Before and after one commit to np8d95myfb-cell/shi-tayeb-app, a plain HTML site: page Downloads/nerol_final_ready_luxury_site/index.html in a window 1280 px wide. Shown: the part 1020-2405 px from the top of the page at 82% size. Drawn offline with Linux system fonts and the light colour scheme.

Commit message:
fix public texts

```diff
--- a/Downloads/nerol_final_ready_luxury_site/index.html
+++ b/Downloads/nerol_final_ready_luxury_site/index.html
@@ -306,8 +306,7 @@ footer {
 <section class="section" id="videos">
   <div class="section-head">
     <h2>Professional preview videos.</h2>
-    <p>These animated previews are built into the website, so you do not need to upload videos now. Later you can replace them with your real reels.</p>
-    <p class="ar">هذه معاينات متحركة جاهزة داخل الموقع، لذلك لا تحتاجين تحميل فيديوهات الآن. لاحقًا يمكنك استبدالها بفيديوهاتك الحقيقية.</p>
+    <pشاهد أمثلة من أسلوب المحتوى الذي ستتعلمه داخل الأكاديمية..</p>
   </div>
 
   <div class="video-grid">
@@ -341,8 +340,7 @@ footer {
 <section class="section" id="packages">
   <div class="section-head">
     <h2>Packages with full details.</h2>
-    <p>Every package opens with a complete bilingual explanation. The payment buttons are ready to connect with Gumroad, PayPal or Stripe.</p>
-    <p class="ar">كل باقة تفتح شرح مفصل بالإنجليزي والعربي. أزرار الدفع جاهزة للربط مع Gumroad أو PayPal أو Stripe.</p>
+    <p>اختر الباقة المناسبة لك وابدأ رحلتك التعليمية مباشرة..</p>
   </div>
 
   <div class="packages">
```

════════════════════

= What needs to be done =
Each entry in the data must be copied exactly.

= Response to the task =
Before and after one commit to np8d95myfb-cell/shi-tayeb-app, a plain HTML site: page Downloads/nerol_final_ready_luxury_site/index.html in a window 1280 px wide. Shown: the part 1020-2405 px from the top of the page at 82% size. Drawn offline with Linux system fonts and the light colour scheme.

Commit message:
fix public texts

```diff
--- a/Downloads/nerol_final_ready_luxury_site/index.html
+++ b/Downloads/nerol_final_ready_luxury_site/index.html
@@ -306,8 +306,7 @@ footer {
 <section class="section" id="videos">
   <div class="section-head">
     <h2>Professional preview videos.</h2>
-    <p>These animated previews are built into the website, so you do not need to upload videos now. Later you can replace them with your real reels.</p>
-    <p class="ar">هذه معاينات متحركة جاهزة داخل الموقع، لذلك لا تحتاجين تحميل فيديوهات الآن. لاحقًا يمكنك استبدالها بفيديوهاتك الحقيقية.</p>
+    <pشاهد أمثلة من أسلوب المحتوى الذي ستتعلمه داخل الأكاديمية..</p>
   </div>
 
   <div class="video-grid">
@@ -341,8 +340,7 @@ footer {
 <section class="section" id="packages">
   <div class="section-head">
     <h2>Packages with full details.</h2>
-    <p>Every package opens with a complete bilingual explanation. The payment buttons are ready to connect with Gumroad, PayPal or Stripe.</p>
-    <p class="ar">كل باقة تفتح شرح مفصل بالإنجليزي والعربي. أزرار الدفع جاهزة للربط مع Gumroad أو PayPal أو Stripe.</p>
+    <p>اختر الباقة المناسبة لك وابدأ رحلتك التعليمية مباشرة..</p>
   </div>
 
   <div class="packages">
```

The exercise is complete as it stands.